Trip report and thanks - Rome
We are spending 10 days near the Pza del Clodio. Love the apartment and the neighborhood. This is our second trip to Rome (the first for 2 weeks 2 years ago). Our culinary experiences in Rome have been somewhat mediocre (but then we live in a serious travel destination and understand that there are a few great restaurants in our town, surrounded by the rest that the tourists eat at.) My apartment here has internet access so I have been furiously querying the boards to find places to eat - so thanks to you all so far.
1. Enoteca Cortina (on Via del Gesu) - had lunch there with a to die for veal stew along with a nice tiramisu. I asked the American couple at the table next to ours (who were eating the two pasta dishes on the menu their recommendations - one was a timbale and the other a pomodoro - they said the pomodoro which was not fabulous. After they left, a table full of Italians came in and ordered the timbale. Good value, good food. (primi around 7 euro, secondi around 10 euro) only open at lunch?
2. Bibi e Romeo (on Via della Giuliana) the main draw is that this is one door away from our apartment. My husband had the filetto with balsamic vinegar reduction and it was the best he's ever had. I had pasta con vongole. (I dunno, but somehow I expected better than dried packaged spaghetti with clams, garlic, and butter, not complex, very greasy). Probably won't return....(around $90 US for one beer, one water, one salad, one primi, and one secondi).
3. Dino e Toni (on Leone IV) - admittedly not fabulous food, but a terribly fun experience. Roughly half of customers are north american, and the other half are Italians. Tony cooks and Dino brings food out. You eat what he tells you to. There was an amazing display of antipasti ranging from very very good (pizza with blue cheese and fried bites with what appeared to be a honey-cream mixture in them) to very, very sad (pizza with a glob of cold cooked spinach on it), entries - a good all'amatriciana, take a pass on the pasta with raddichio, and we got 4 or 5 desserts for the 2 of us - the granita was nice, crem caramel OK. A very good time was had by the audience. This kind of reminded me of destination eating experiences with a dinner theater. (58 E for 2 including 3 large beers and a gazillion plates).
More options to come, appreciate everyone's opinion, we live in Park City, UT, so I'll try and help people out on that board.
You mean Enoteca Corsi.

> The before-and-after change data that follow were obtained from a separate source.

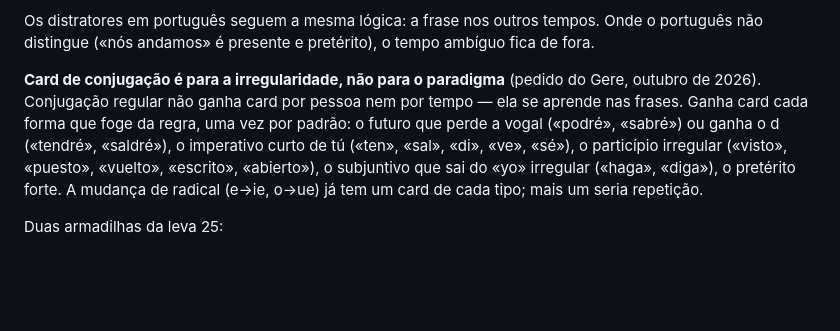
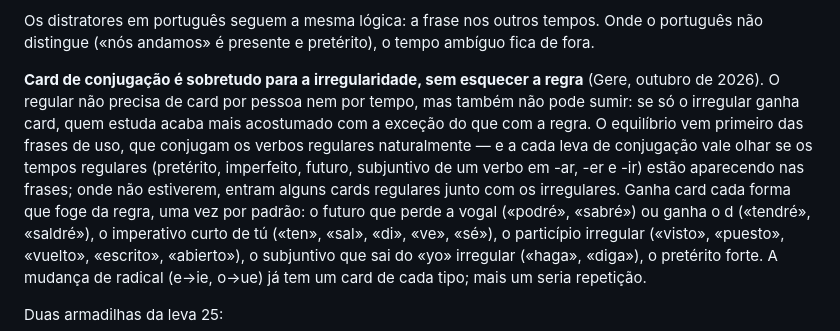
Before and after one commit to gereneto/espanhol-cards, a Markdown page: fonte/MANUAL-DOS-CARDS.md, the part around the change. Rendered like a GitHub page; blank space fills up the shorter version.

Commit message:
Manual, secao 10: conjugacao regular tambem precisa aparecer
Correcao do Gere ao proprio pedido da leva 25: o foco dos cards de
conjugacao continua sendo a irregularidade, mas o regular nao pode sumir,
senao quem estuda fica mais acostumado com a excecao do que com a regra.
O equilibrio vem primeiro das frases de uso; a cada leva de conjugacao,
medir se os tempos regulares aparecem nelas e, onde faltarem, incluir
alguns cards regulares.

Co-Authored-By: Claude Opus 5.5 <noreply@anthropic.com>

```diff
--- a/fonte/MANUAL-DOS-CARDS.md
+++ b/fonte/MANUAL-DOS-CARDS.md
@@ -514,10 +514,15 @@ Os distratores em português seguem a mesma lógica: a frase nos outros tempos.
 Onde o português não distingue («nós andamos» é presente e pretérito), o tempo
 ambíguo fica de fora.
 
-**Card de conjugação é para a irregularidade, não para o paradigma** (pedido do
-Gere, outubro de 2026). Conjugação regular não ganha card por pessoa nem por
-tempo — ela se aprende nas frases. Ganha card cada forma que foge da regra, uma
-vez por padrão: o futuro que perde a vogal («podré», «sabré») ou ganha o d
+**Card de conjugação é sobretudo para a irregularidade, sem esquecer a regra**
+(Gere, outubro de 2026). O regular não precisa de card por pessoa nem por
+tempo, mas também não pode sumir: se só o irregular ganha card, quem estuda
+acaba mais acostumado com a exceção do que com a regra. O equilíbrio vem
+primeiro das frases de uso, que conjugam os verbos regulares naturalmente — e
+a cada leva de conjugação vale olhar se os tempos regulares (pretérito,
+imperfeito, futuro, subjuntivo de um verbo em -ar, -er e -ir) estão aparecendo
+nas frases; onde não estiverem, entram alguns cards regulares junto com os
+irregulares. Ganha card cada forma que foge da regra, uma vez por padrão: o futuro que perde a vogal («podré», «sabré») ou ganha o d
 («tendré», «saldré»), o imperativo curto de tú («ten», «sal», «di», «ve», «sé»),
 o particípio irregular («visto», «puesto», «vuelto», «escrito», «abierto»), o
 subjuntivo que sai do «yo» irregular («haga», «diga»), o pretérito forte. A
```
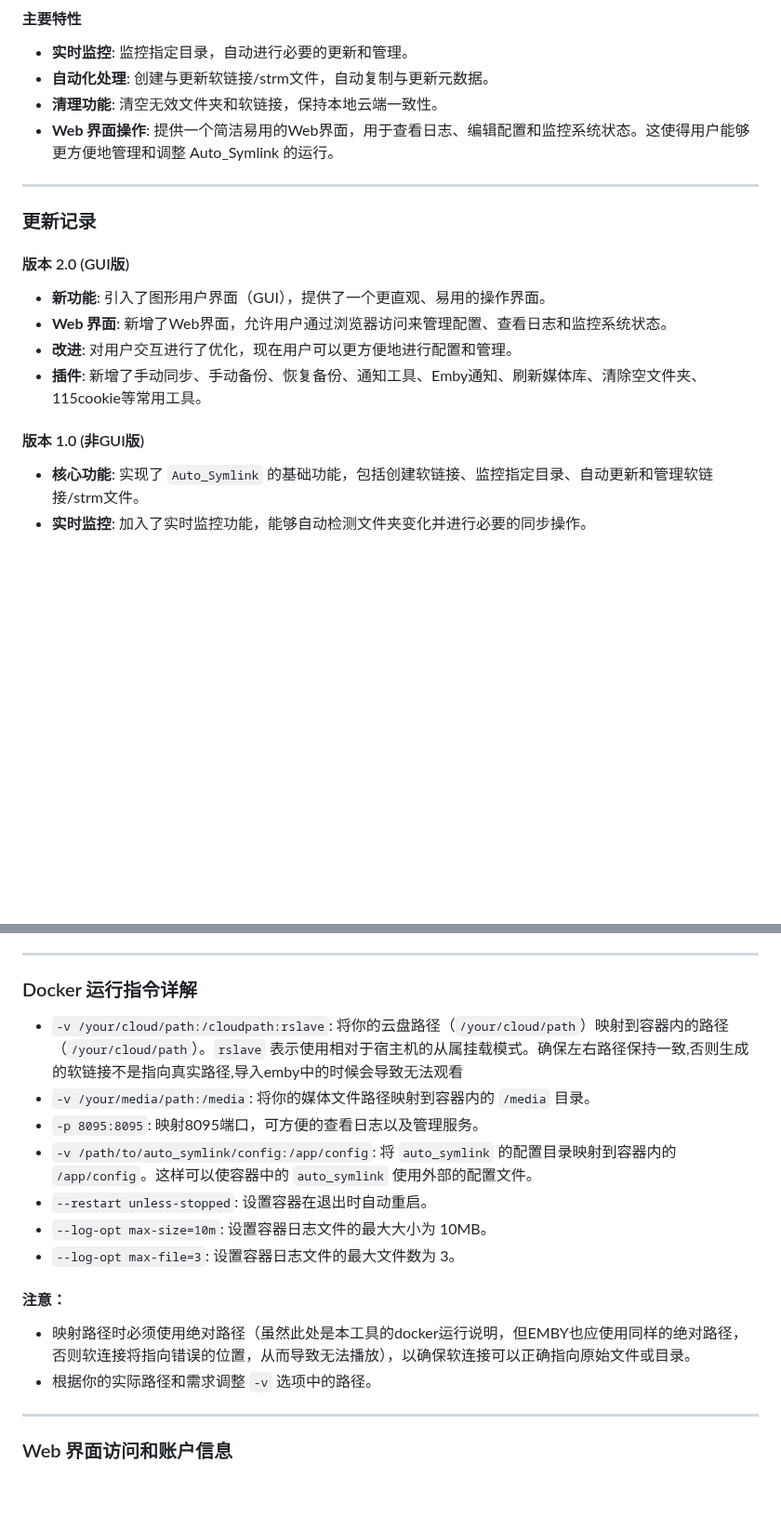
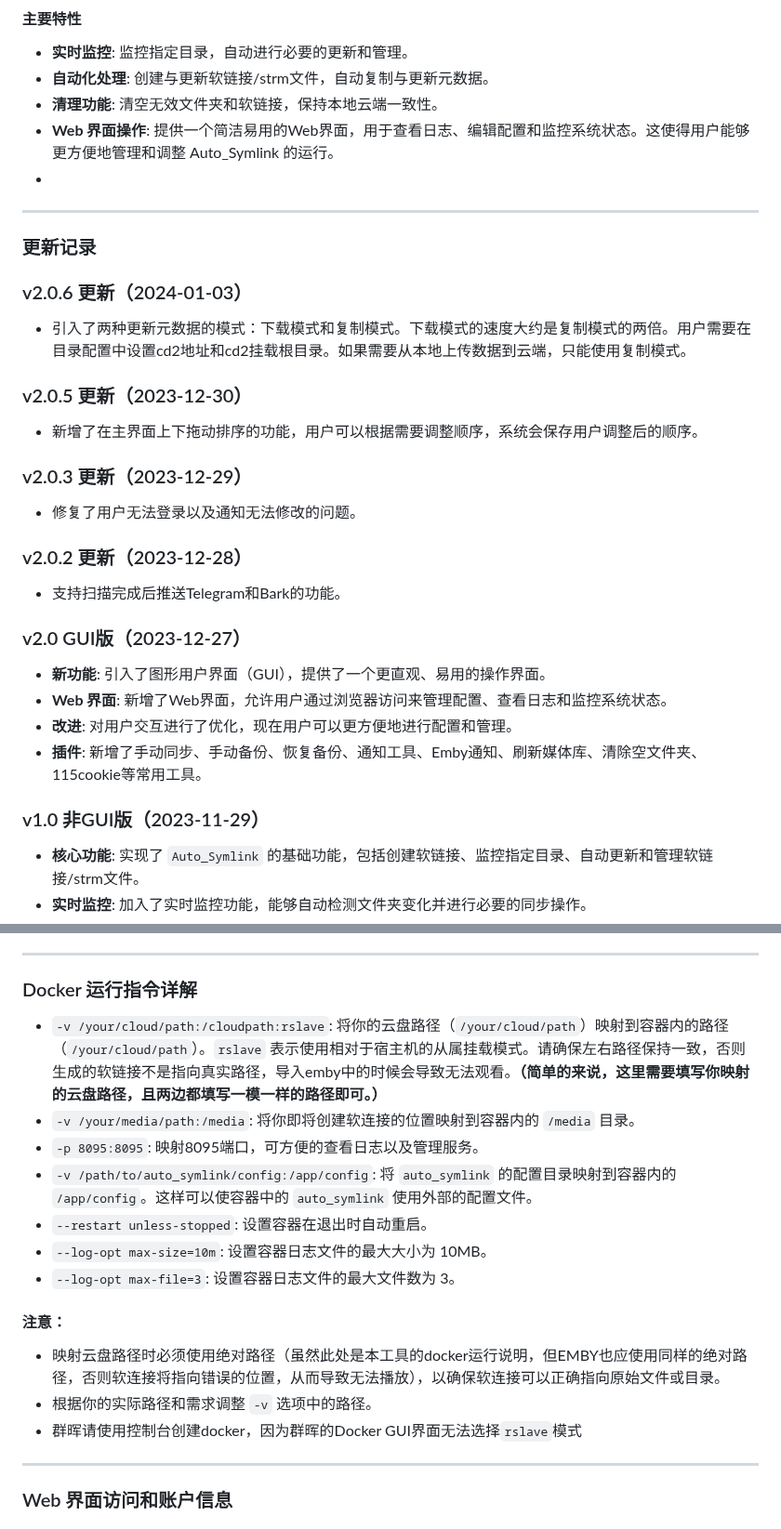
Before and after one commit to shenxianmq/Auto_Symlink, a Markdown page: README.md, 2 parts joined by grey strips. Shown at 93% size. GitHub-like rendering; blank space fills up the shorter version.

```diff
--- a/README.md
+++ b/README.md
@@ -20,18 +20,30 @@
 - **自动化处理**: 创建与更新软链接/strm文件，自动复制与更新元数据。
 - **清理功能**: 清空无效文件夹和软链接，保持本地云端一致性。
 - **Web 界面操作**: 提供一个简洁易用的Web界面，用于查看日志、编辑配置和监控系统状态。这使得用户能够更方便地管理和调整 Auto_Symlink 的运行。
-
+-
 ---
 
 ### 更新记录
 
-#### 版本 2.0 (GUI版)
+### v2.0.6 更新（2024-01-03）
+- 引入了两种更新元数据的模式：下载模式和复制模式。下载模式的速度大约是复制模式的两倍。用户需要在目录配置中设置cd2地址和cd2挂载根目录。如果需要从本地上传数据到云端，只能使用复制模式。
+
+### v2.0.5 更新（2023-12-30）
+- 新增了在主界面上下拖动排序的功能，用户可以根据需要调整顺序，系统会保存用户调整后的顺序。
+
+### v2.0.3 更新（2023-12-29）
+- 修复了用户无法登录以及通知无法修改的问题。
+
+### v2.0.2 更新（2023-12-28）
+- 支持扫描完成后推送Telegram和Bark的功能。
+
+### v2.0 GUI版（2023-12-27）
 - **新功能**: 引入了图形用户界面（GUI），提供了一个更直观、易用的操作界面。
 - **Web 界面**: 新增了Web界面，允许用户通过浏览器访问来管理配置、查看日志和监控系统状态。
 - **改进**: 对用户交互进行了优化，现在用户可以更方便地进行配置和管理。
 - **插件**: 新增了手动同步、手动备份、恢复备份、通知工具、Emby通知、刷新媒体库、清除空文件夹、115cookie等常用工具。
 
-#### 版本 1.0 (非GUI版)
+### v1.0 非GUI版（2023-11-29）
 - **核心功能**: 实现了 `Auto_Symlink` 的基础功能，包括创建软链接、监控指定目录、自动更新和管理软链接/strm文件。
 - **实时监控**: 加入了实时监控功能，能够自动检测文件夹变化并进行必要的同步操作。
 - **自动化处理**: 自动化创建和更新软链接及元数据，减少了对网盘的频繁访问。
@@ -66,17 +78,19 @@
 ---
 
 ### Docker 运行指令详解
-- `-v /your/cloud/path:/cloudpath:rslave`: 将你的云盘路径（`/your/cloud/path`）映射到容器内的路径（`/your/cloud/path`）。`rslave` 表示使用相对于宿主机的从属挂载模式。确保左右路径保持一致,否则生成的软链接不是指向真实路径,导入emby中的时候会导致无法观看
-- `-v /your/media/path:/media`: 将你的媒体文件路径映射到容器内的 `/media` 目录。
+- `-v /your/cloud/path:/cloudpath:rslave`: 将你的云盘路径（`/your/cloud/path`）映射到容器内的路径（`/your/cloud/path`）。`rslave` 表示使用相对于宿主机的从属挂载模式。请确保左右路径保持一致，否则生成的软链接不是指向真实路径，导入emby中的时候会导致无法观看。**（简单的来说，这里需要填写你映射的云盘路径，且两边都填写一模一样的路径即可。）**
+- `-v /your/media/path:/media`: 将你即将创建软连接的位置映射到容器内的 `/media` 目录。
 - `-p 8095:8095`: 映射8095端口，可方便的查看日志以及管理服务。
 - `-v /path/to/auto_symlink/config:/app/config`: 将 `auto_symlink` 的配置目录映射到容器内的 `/app/config`。这样可以使容器中的 `auto_symlink` 使用外部的配置文件。
 - `--restart unless-stopped`: 设置容器在退出时自动重启。
 - `--log-opt max-size=10m`: 设置容器日志文件的最大大小为 10MB。
 - `--log-opt max-file=3`: 设置容器日志文件的最大文件数为 3。
 
+
 #### 注意：
-- 映射路径时必须使用绝对路径（虽然此处是本工具的docker运行说明，但EMBY也应使用同样的绝对路径，否则软连接将指向错误的位置，从而导致无法播放），以确保软连接可以正确指向原始文件或目录。
+- 映射云盘路径时必须使用绝对路径（虽然此处是本工具的docker运行说明，但EMBY也应使用同样的绝对路径，否则软连接将指向错误的位置，从而导致无法播放），以确保软连接可以正确指向原始文件或目录。
 - 根据你的实际路径和需求调整 `-v` 选项中的路径。
+- 群晖请使用控制台创建docker，因为群晖的Docker GUI界面无法选择`rslave`模式
 ---
 ### Web 界面访问和账户信息
 
```
Also changed, not shown: other parts of README.md (+2 -2 lines).
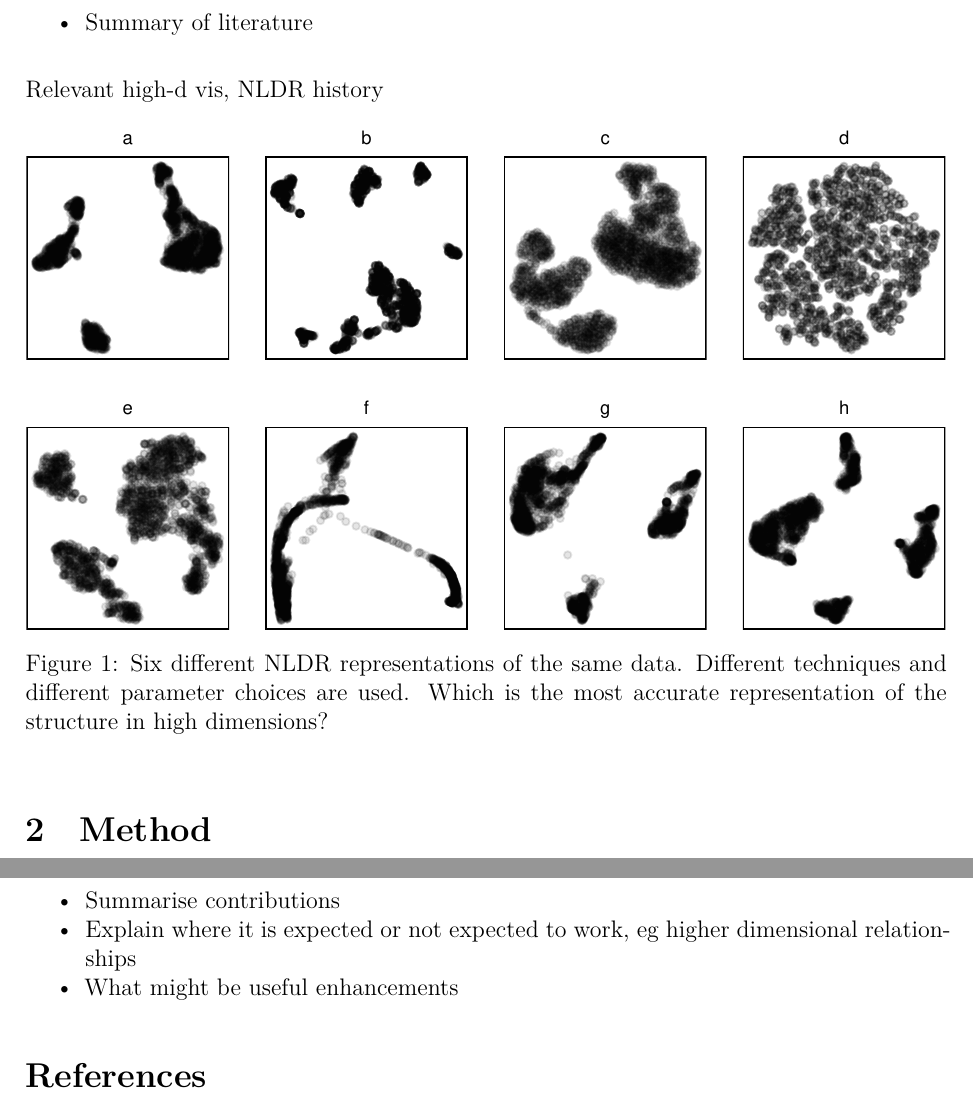
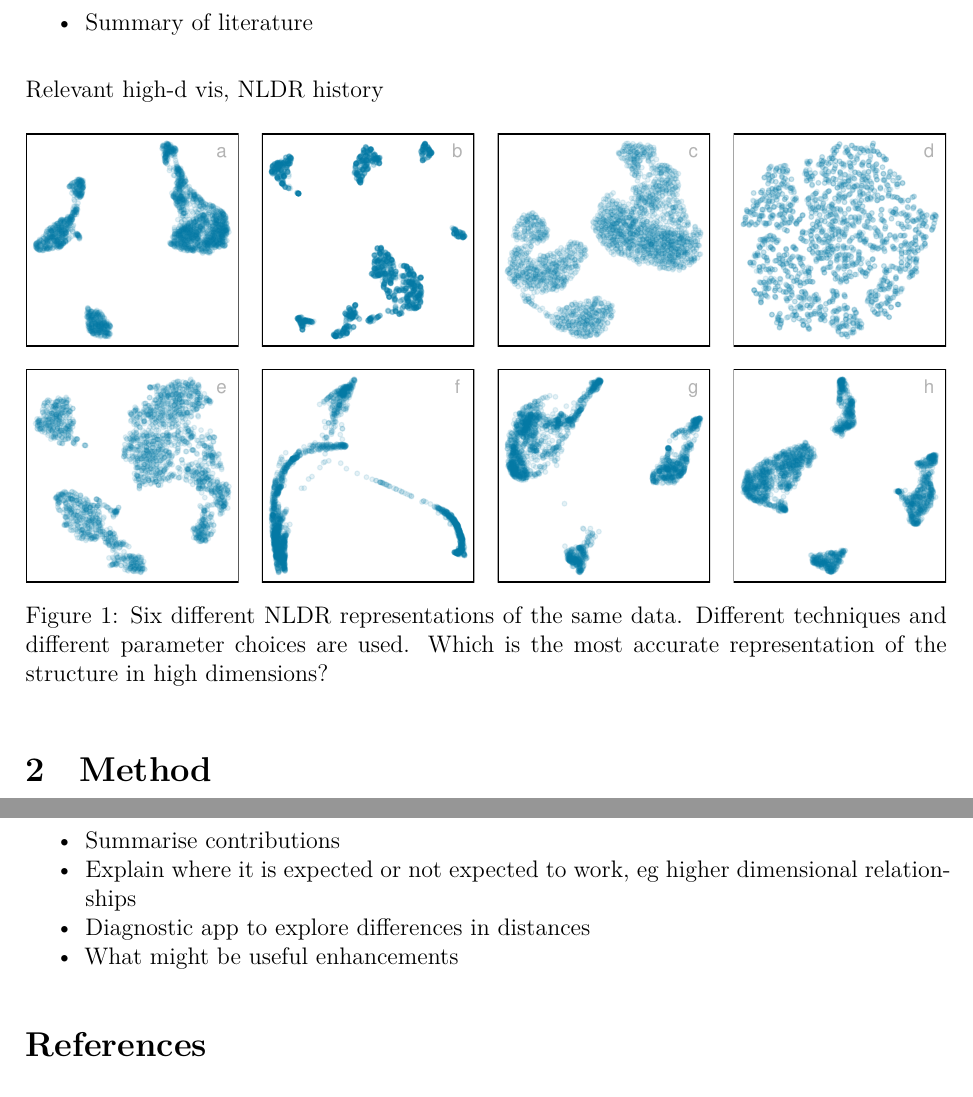
Before and after one commit to JayaniLakshika/paper-nldr-vis-algorithm, a LaTeX paper (paper.tex): two parts of pages 2 and 3 of 3, joined at a grey line, cut so that both start at the same text. The pictures show the PDF file paper.pdf that the author committed with the source.

Commit message:
done with first image

```diff
--- a/paper.tex
+++ b/paper.tex
@@ -233,18 +233,15 @@ data.
 
 Relevant high-d vis, NLDR history
 
-\begin{figure}
+\begin{figure}[H]
 
-\centering{
-
-\includegraphics[width=1\textwidth,height=\textheight]{paper_files/figure-pdf/fig-diffnldrpbmc-1.pdf}
+{\centering \includegraphics[width=1\textwidth,height=\textheight]{paper_files/figure-pdf/NLDR-variety-1.pdf}
 
 }
 
-\caption{\label{fig-diffnldrpbmc}Six different NLDR representations of
-the same data. Different techniques and different parameter choices are
-used. Which is the most accurate representation of the structure in high
-dimensions?}
+\caption{Six different NLDR representations of the same data. Different
+techniques and different parameter choices are used. Which is the most
+accurate representation of the structure in high dimensions?}
 
 \end{figure}%
 
@@ -301,6 +298,8 @@ dimensions?}
   Explain where it is expected or not expected to work, eg higher
   dimensional relationships
 \item
+  Diagnostic app to explore differences in distances
+\item
   What might be useful enhancements
 \end{itemize}
 
```
Also changed, not shown: paper.pdf, 1 other file.
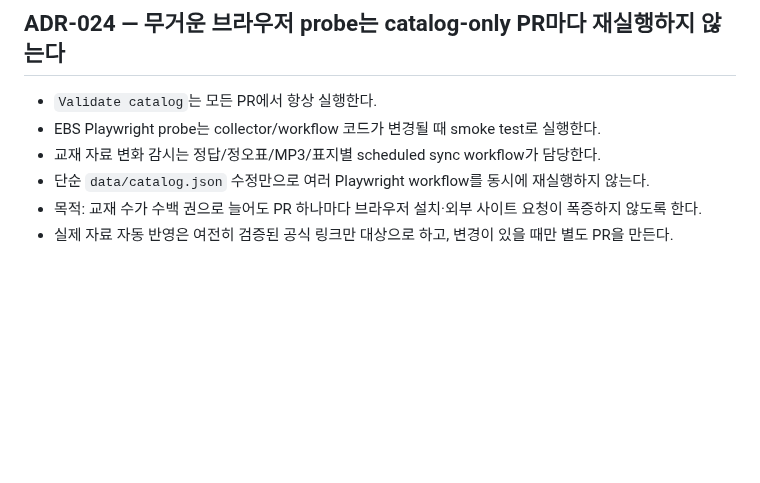
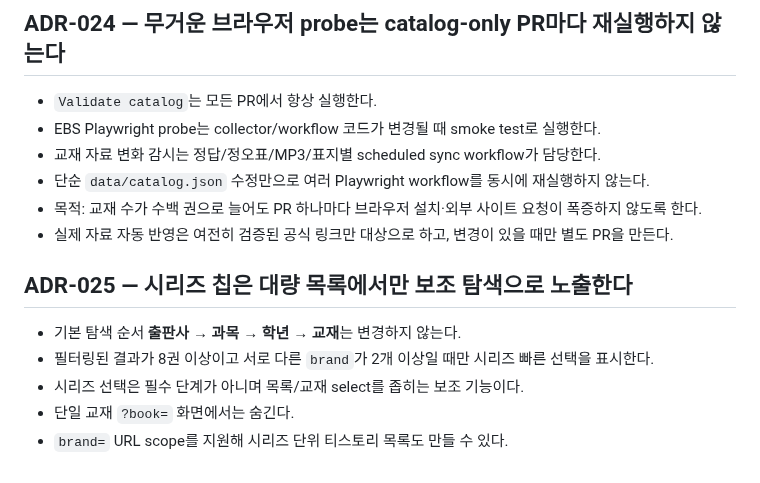
Before and after one commit to david12448/answer-link-index, a Markdown page: docs/DECISIONS.md, the part around the change. GitHub-like rendering; blank space fills up the shorter version.

Commit message:
docs: define conditional series shortcut UX

```diff
--- a/docs/DECISIONS.md
+++ b/docs/DECISIONS.md
@@ -140,3 +140,10 @@
 - 단순 `data/catalog.json` 수정만으로 여러 Playwright workflow를 동시에 재실행하지 않는다.
 - 목적: 교재 수가 수백 권으로 늘어도 PR 하나마다 브라우저 설치·외부 사이트 요청이 폭증하지 않도록 한다.
 - 실제 자료 자동 반영은 여전히 검증된 공식 링크만 대상으로 하고, 변경이 있을 때만 별도 PR을 만든다.
+
+## ADR-025 — 시리즈 칩은 대량 목록에서만 보조 탐색으로 노출한다
+- 기본 탐색 순서 **출판사 → 과목 → 학년 → 교재**는 변경하지 않는다.
+- 필터링된 결과가 8권 이상이고 서로 다른 `brand`가 2개 이상일 때만 시리즈 빠른 선택을 표시한다.
+- 시리즈 선택은 필수 단계가 아니며 목록/교재 select를 좁히는 보조 기능이다.
+- 단일 교재 `?book=` 화면에서는 숨긴다.
+- `brand=` URL scope를 지원해 시리즈 단위 티스토리 목록도 만들 수 있다.
```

As for the pasta alle vongole, it may well have been as awful as you describe, but it sounds as though you were expecting something other than the classic Roman dish. Dried spaghetti is correct (though you hope it's a good brand), and the dish, like most Roman classics, is not complex. Butter isn't standard, but many cooks often sneak a little in to make the sauce creamier, and the final product is supposed to be quite oily and is absolutely murder on your shirt. However, simple though the dish is, it is surprising hard to make well. The clams should be large and juicy (i.e., not be overcooked), and the pasta should be well-oiled, but without a puddle of grease in the bottom of your plate (of course, when the dish arrives, you have to mix it up well with your fork). There should be a strong presence of hot pepper and garlic and usually a sprinkling of parsley.
Yes, of course I mean Enoteca Corsi. Too much limoncello.
Yes, it was murder on my shirt - in addition to being a savant on Italian cooking, you have ESP!. I didn't explain the complex very well. There was no red pepper, no spiciness. When I've had this dish at a good restaurant in the states, it has the juicy clams, clam sauce, olive oil, white wine (with or without butter), but then it always has a bit of a kick from the dried red pepper. (In US tho, it is usually made from fresh pasta, I can forgive that and enjoy it with dried). This was very bland, oily, greasy, and garlicky. Just not my thing.
Fresh egg pasta? You're not likely to find that with fish in Italy. Fresh pasta served with seafood is more likely to be made with just flour and water, but those are the poorer, really traditional shapes. I would hazard a guess (unfortunately I don't have ESP, just experience) that you are going to places in the US where they are under the (mistaken) impression that fresh is always better than dried.